Task description:
Without any pictures, restate the full set of records below exactly.

————

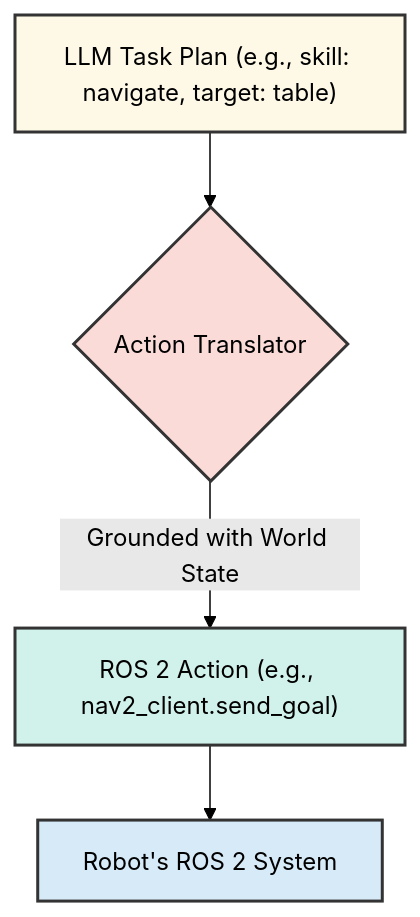
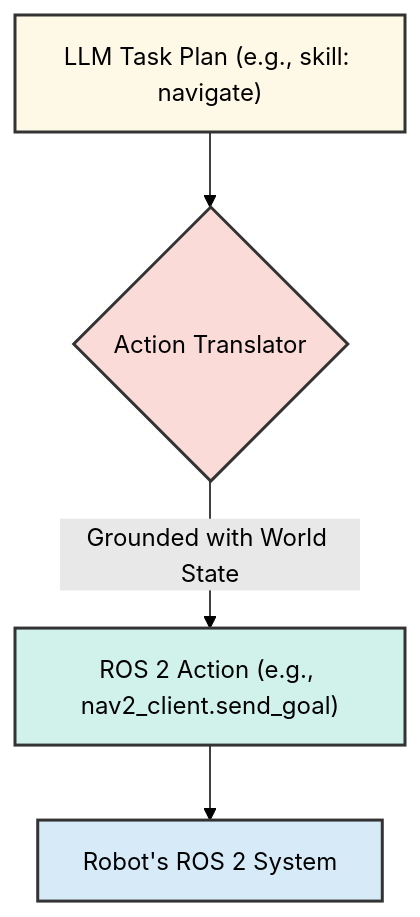
One commit to Ali-Zaid7/Physical-AI-and-Humanoid-Robotics-book changed the diagram in docusaurus/docs/003-vision-language-action/03-cognitive-planning.md. Above: the diagram before and after it, drawn with Mermaid (forest theme). The commit also changed 2 other files, not shown here.

````diff
--- a/docusaurus/docs/003-vision-language-action/03-cognitive-planning.md
+++ b/docusaurus/docs/003-vision-language-action/03-cognitive-planning.md
@@ -55,11 +55,11 @@
 ```mermaid
 graph TD
-    A["LLM Task Plan (e.g., skill: navigate, target: table)"] --> B{Action Translator};
+    A["LLM Task Plan (e.g., skill: navigate)"] --> B{"Action Translator"};
     B -- "Grounded with World State" --> C["ROS 2 Action (e.g., nav2_client.send_goal)"];
-    C --> D[Robot's ROS 2 System];
+    C --> D["Robot's ROS 2 System"];
 
     style A fill:#FEF9E7,stroke:#333,stroke-width:2px
     style B fill:#FADBD8,stroke:#333,stroke-width:2px
     style C fill:#D1F2EB,stroke:#333,stroke-width:2px
     style D fill:#D6EAF8,stroke:#333,stroke-width:2px
 ```
````
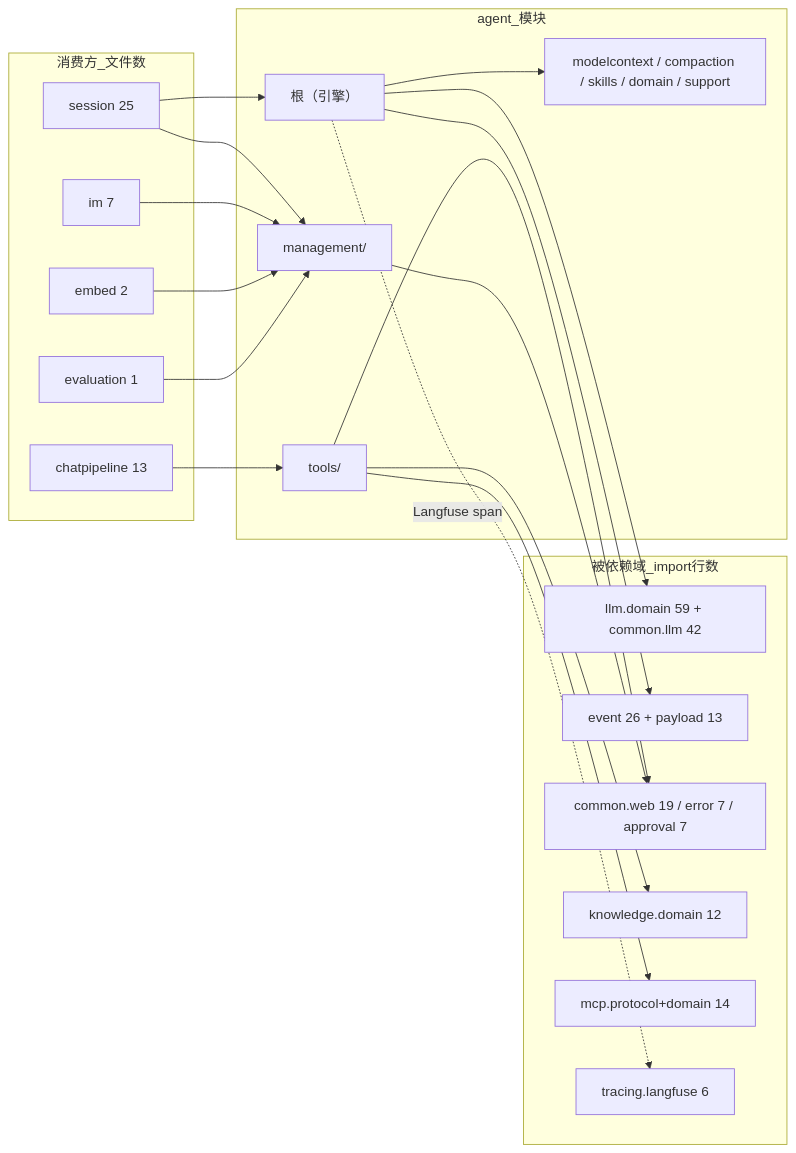
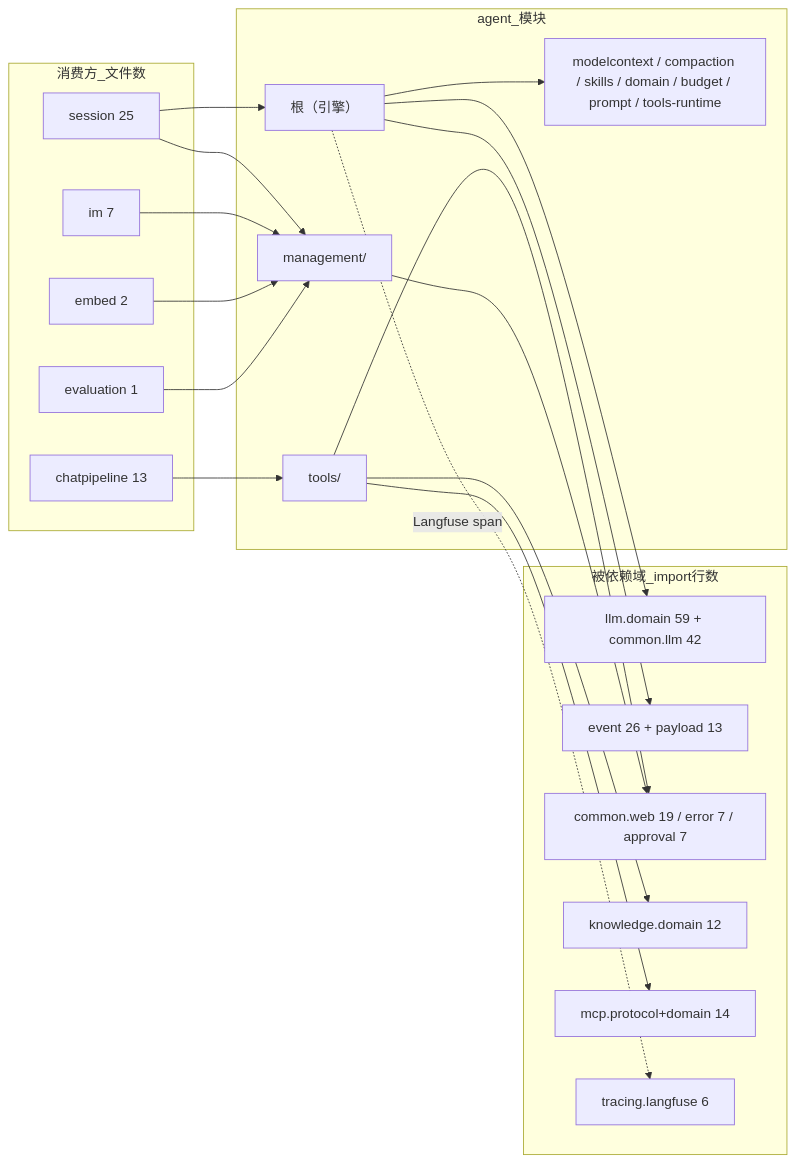
The second of 7 diagrams in docs/agent-module-guide.md (pmbilly/ragagent), drawn with Mermaid before and after one commit. The commit also changed other lines of this file and 2 other files, not shown here.

````diff
--- a/docs/agent-module-guide.md
+++ b/docs/agent-module-guide.md
@@ -108,36 +110,36 @@
 ```mermaid
 graph LR
     subgraph 消费方_文件数
         S["session 25"]
         CP["chatpipeline 13"]
         IM["im 7"]
         EM["embed 2"]
         EV2["evaluation 1"]
     end
 
     subgraph agent_模块
         ENG2["根（引擎）"]
         TL2["tools/"]
         MG2["management/"]
-        MC3["modelcontext / compaction / skills / domain / support"]
+        MC3["modelcontext / compaction / skills / domain / budget / prompt / tools-runtime"]
     end
 
     subgraph 被依赖域_import行数
         L2["llm.domain 59 + common.llm 42"]
         E3["event 26 + payload 13"]
         CA["common.web 19 / error 7 / approval 7"]
         K3["knowledge.domain 12"]
         M2["mcp.protocol+domain 14"]
         TR["tracing.langfuse 6"]
     end
 
     S --> ENG2 & MG2
     CP --> TL2
     IM --> MG2
     EM & EV2 --> MG2
     ENG2 --> MC3
     ENG2 --> L2 & E3
     TL2 --> K3 & M2 & CA
     MG2 --> CA
     ENG2 -. Langfuse span .-> TR
 ```
````
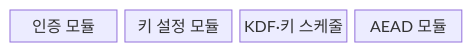
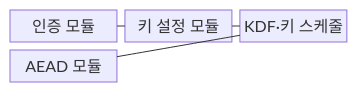
The first of 2 diagrams in src/content/docs/notes/05-security/003_hybrid_cryptography.md (agnusdei1207/knowledge-base), drawn with Mermaid before and after one commit. The commit also changed other lines of this file and 151 other files, not shown here.

````diff
--- a/src/content/docs/notes/05-security/003_hybrid_cryptography.md
+++ b/src/content/docs/notes/05-security/003_hybrid_cryptography.md
@@ -62,8 +62,11 @@
 ```mermaid
 block-beta
-    columns 4
+    columns 3
     A["인증 모듈"]
     B["키 설정 모듈"]
     C["KDF·키 스케줄"]
     D["AEAD 모듈"]
+    A --- B
+    B --- C
+    C --- D
 ```
````
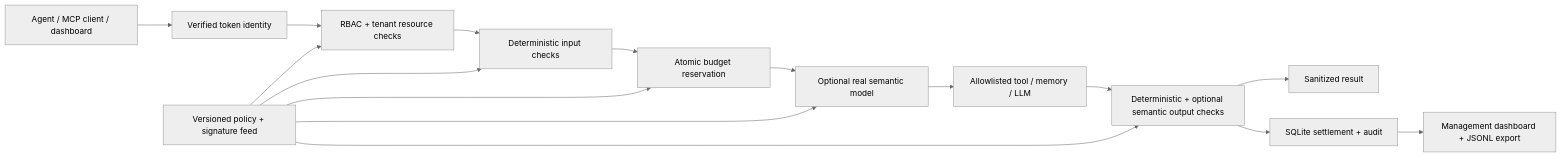
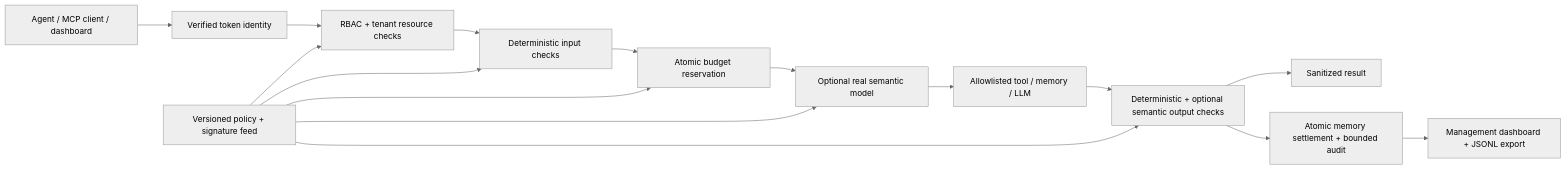
Before and after one commit to llama-lovers/FastFence: the diagram in README.md, drawn with Mermaid (neutral theme). The commit also changed other lines of this file and 31 other files, not shown here.

````diff
--- a/README.md
+++ b/README.md
@@ -49,18 +49,18 @@
 ```mermaid
 flowchart LR
     A[Agent / MCP client / dashboard] --> I[Verified token identity]
     I --> R[RBAC + tenant resource checks]
     R --> D[Deterministic input checks]
     D --> B[Atomic budget reservation]
     B --> S[Optional real semantic model]
     S --> U[Allowlisted tool / memory / LLM]
     U --> O[Deterministic + optional semantic output checks]
     O --> J[Sanitized result]
-    O --> L[SQLite settlement + audit]
+    O --> L[Atomic memory settlement + bounded audit]
     P[Versioned policy + signature feed] --> R
     P --> D
     P --> B
     P --> S
     P --> O
     L --> V[Management dashboard + JSONL export]
 ```
````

————

Answer for this exercise:
One commit to Ali-Zaid7/Physical-AI-and-Humanoid-Robotics-book changed the diagram in docusaurus/docs/003-vision-language-action/03-cognitive-planning.md. Above: the diagram before and after it, drawn with Mermaid (forest theme). The commit also changed 2 other files, not shown here.

````diff
--- a/docusaurus/docs/003-vision-language-action/03-cognitive-planning.md
+++ b/docusaurus/docs/003-vision-language-action/03-cognitive-planning.md
@@ -55,11 +55,11 @@
 ```mermaid
 graph TD
-    A["LLM Task Plan (e.g., skill: navigate, target: table)"] --> B{Action Translator};
+    A["LLM Task Plan (e.g., skill: navigate)"] --> B{"Action Translator"};
     B -- "Grounded with World State" --> C["ROS 2 Action (e.g., nav2_client.send_goal)"];
-    C --> D[Robot's ROS 2 System];
+    C --> D["Robot's ROS 2 System"];
 
     style A fill:#FEF9E7,stroke:#333,stroke-width:2px
     style B fill:#FADBD8,stroke:#333,stroke-width:2px
     style C fill:#D1F2EB,stroke:#333,stroke-width:2px
     style D fill:#D6EAF8,stroke:#333,stroke-width:2px
 ```
````
The second of 7 diagrams in docs/agent-module-guide.md (pmbilly/ragagent), drawn with Mermaid before and after one commit. The commit also changed other lines of this file and 2 other files, not shown here.

````diff
--- a/docs/agent-module-guide.md
+++ b/docs/agent-module-guide.md
@@ -108,36 +110,36 @@
 ```mermaid
 graph LR
     subgraph 消费方_文件数
         S["session 25"]
         CP["chatpipeline 13"]
         IM["im 7"]
         EM["embed 2"]
         EV2["evaluation 1"]
     end
 
     subgraph agent_模块
         ENG2["根（引擎）"]
         TL2["tools/"]
         MG2["management/"]
-        MC3["modelcontext / compaction / skills / domain / support"]
+        MC3["modelcontext / compaction / skills / domain / budget / prompt / tools-runtime"]
     end
 
     subgraph 被依赖域_import行数
         L2["llm.domain 59 + common.llm 42"]
         E3["event 26 + payload 13"]
         CA["common.web 19 / error 7 / approval 7"]
         K3["knowledge.domain 12"]
         M2["mcp.protocol+domain 14"]
         TR["tracing.langfuse 6"]
     end
 
     S --> ENG2 & MG2
     CP --> TL2
     IM --> MG2
     EM & EV2 --> MG2
     ENG2 --> MC3
     ENG2 --> L2 & E3
     TL2 --> K3 & M2 & CA
     MG2 --> CA
     ENG2 -. Langfuse span .-> TR
 ```
````
The first of 2 diagrams in src/content/docs/notes/05-security/003_hybrid_cryptography.md (agnusdei1207/knowledge-base), drawn with Mermaid before and after one commit. The commit also changed other lines of this file and 151 other files, not shown here.

````diff
--- a/src/content/docs/notes/05-security/003_hybrid_cryptography.md
+++ b/src/content/docs/notes/05-security/003_hybrid_cryptography.md
@@ -62,8 +62,11 @@
 ```mermaid
 block-beta
-    columns 4
+    columns 3
     A["인증 모듈"]
     B["키 설정 모듈"]
     C["KDF·키 스케줄"]
     D["AEAD 모듈"]
+    A --- B
+    B --- C
+    C --- D
 ```
````
Before and after one commit to llama-lovers/FastFence: the diagram in README.md, drawn with Mermaid (neutral theme). The commit also changed other lines of this file and 31 other files, not shown here.

````diff
--- a/README.md
+++ b/README.md
@@ -49,18 +49,18 @@
 ```mermaid
 flowchart LR
     A[Agent / MCP client / dashboard] --> I[Verified token identity]
     I --> R[RBAC + tenant resource checks]
     R --> D[Deterministic input checks]
     D --> B[Atomic budget reservation]
     B --> S[Optional real semantic model]
     S --> U[Allowlisted tool / memory / LLM]
     U --> O[Deterministic + optional semantic output checks]
     O --> J[Sanitized result]
-    O --> L[SQLite settlement + audit]
+    O --> L[Atomic memory settlement + bounded audit]
     P[Versioned policy + signature feed] --> R
     P --> D
     P --> B
     P --> S
     P --> O
     L --> V[Management dashboard + JSONL export]
 ```
````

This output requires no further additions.